Google is backing a $300 million project to build and operate a high-speed internet Trans-Pacific cable system by 2016. Called FASTER, the project will be managed by China Mobile International, China Telecom Global, Global Transit, KDDI, and SingTel. NEC will be the system supplier.
The project will connect the U.S. to two locations in Japan, Chikuru and Shima, using 6-fiber-pair cable and optical transmission technologies. The system will also have neighboring cable systems so the connectivity can be shared with other Asian countries.
“FASTER is one of a few hundred submarine telecommunications cables connecting various parts of the world,” FASTER chairman Woohyong Choi said. “These cables collectively form an important infrastructure that helps run global Internet and communications.”
The cable will expand on the current infrastructure of the Internet.
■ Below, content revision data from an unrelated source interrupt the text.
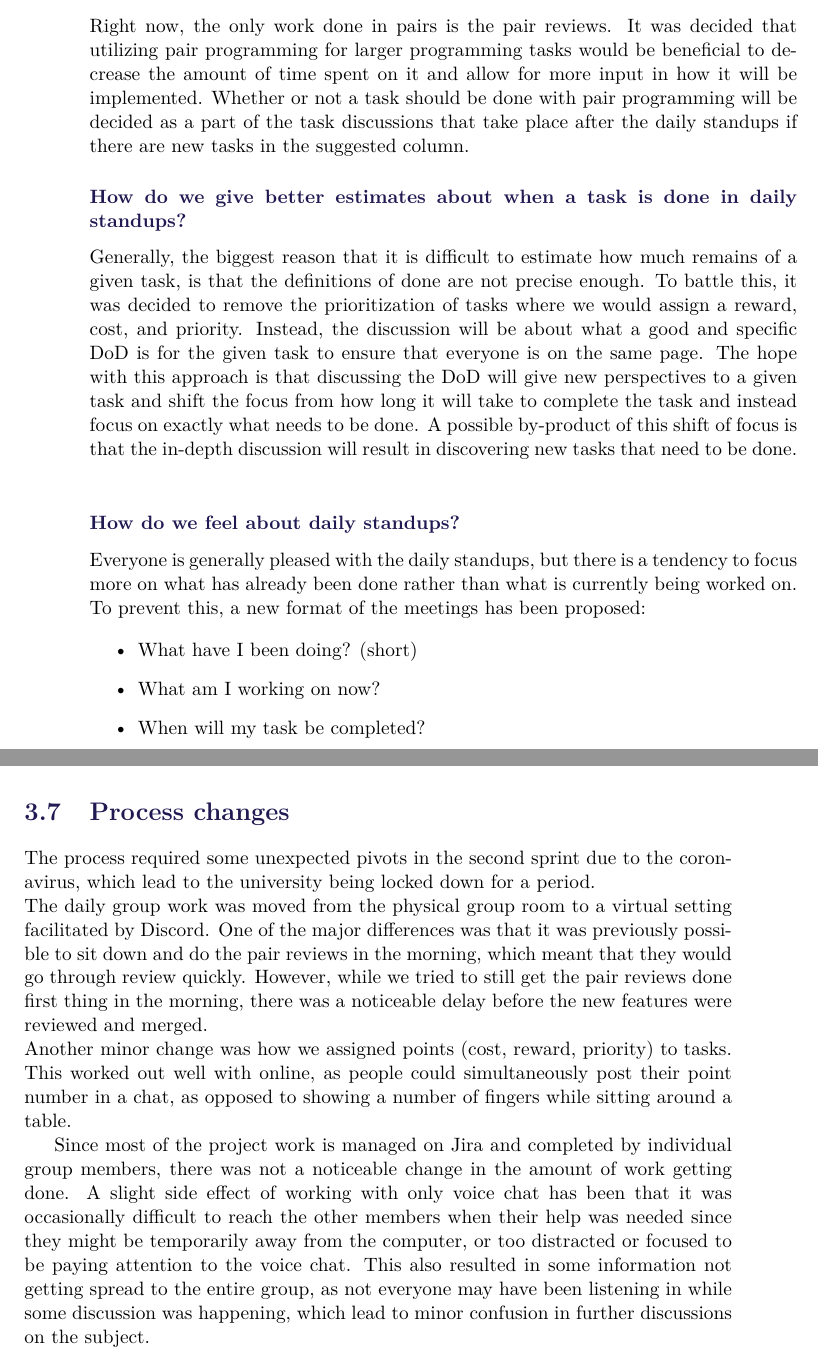
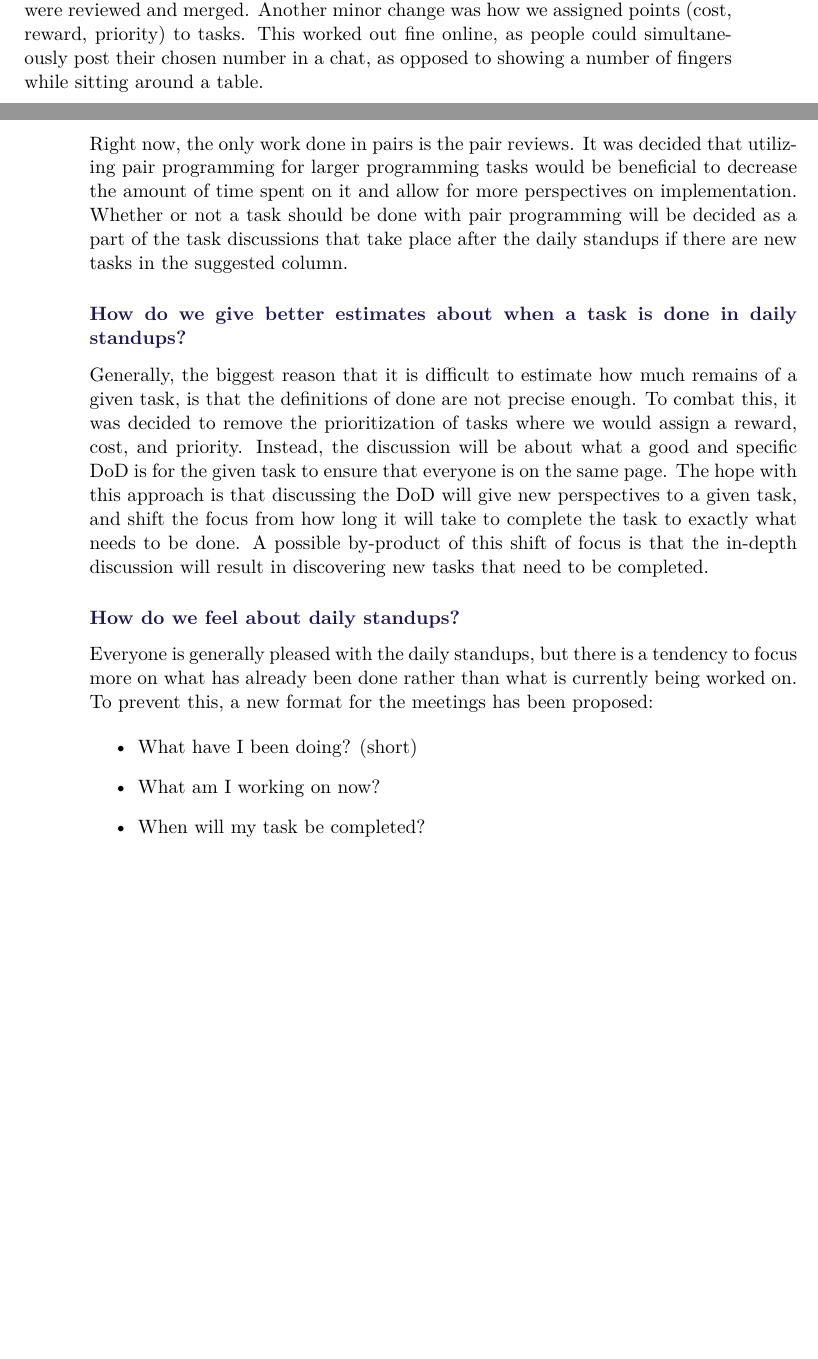
Before and after one commit to SW8-Bajs/report, a LaTeX thesis (master.tex, which reads sections/sprint-2/conclusion.tex): two parts of pages 46 and 47 of 71 before the commit and two parts of pages 45 and 46 of 71 after it, joined at a grey line, cut so that both start at the same text, the shorter picture padded with empty space. Compiled offline with pdfLaTeX.

Commit message:
small changes and removed section 3.7

```diff
--- a/sections/sprint-2/conclusion.tex
+++ b/sections/sprint-2/conclusion.tex
@@ -18,19 +19,19 @@ This has been clarified, and all members are now aware that they are fully encou
 
 \subsubsection{Should we use pair programming more?}
 Right now, the only work done in pairs is the pair reviews.
-It was decided that utilizing pair programming for larger programming tasks would be beneficial to decrease the amount of time spent on it and allow for more input in how it will be implemented.
+It was decided that utilizing pair programming for larger programming tasks would be beneficial to decrease the amount of time spent on it and allow for more perspectives on implementation.
 Whether or not a task should be done with pair programming will be decided as a part of the task discussions that take place after the daily standups if there are new tasks in the suggested column.
 
 \subsubsection{How do we give better estimates about when a task is done in daily standups?}
 Generally, the biggest reason that it is difficult to estimate how much remains of a given task, is that the definitions of done are not precise enough.
-To battle this, it was decided to remove the prioritization of tasks where we would assign a reward, cost, and priority.
+To combat this, it was decided to remove the prioritization of tasks where we would assign a reward, cost, and priority.
 Instead, the discussion will be about what a good and specific DoD is for the given task to ensure that everyone is on the same page.
-The hope with this approach is that discussing the DoD will give new perspectives to a given task and shift the focus from how long it will take to complete the task and instead focus on exactly what needs to be done.
-A possible by-product of this shift of focus is that the in-depth discussion will result in discovering new tasks that need to be done.\\
+The hope with this approach is that discussing the DoD will give new perspectives to a given task, and shift the focus from how long it will take to complete the task to exactly what needs to be done.
+A possible by-product of this shift of focus is that the in-depth discussion will result in discovering new tasks that need to be completed.
 
 \subsubsection{How do we feel about daily standups?}
 Everyone is generally pleased with the daily standups, but there is a tendency to focus more on what has already been done rather than what is currently being worked on.
-To prevent this, a new format of the meetings has been proposed:
+To prevent this, a new format for the meetings has been proposed:
 
 \begin{itemize}
 	\item{What have I been doing? (short)}
```
Also changed, not shown: sections/sprint-1/conclusion-sprint1.tex (+1 -1 lines), sections/sprint-2/sprint-2.tex (+0 -1 lines), sections/sprint-2/udp-implementation.tex (+1 -2 lines), sections/sprint-2/conclusion.tex (8 more changed lines).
“The FASTER cable system has the largest design capacity ever built on the Trans-Pacific route, which is one of the longest routes in the world,” Choi said. “The agreement announced today will benefit all users of the global Internet.”
Google's senior VP of technical infrastructure, Urs Hölzle, said the company is backing the project because “a great network infrastructure" needs to be in place to allow for their products to be "fast and reliable."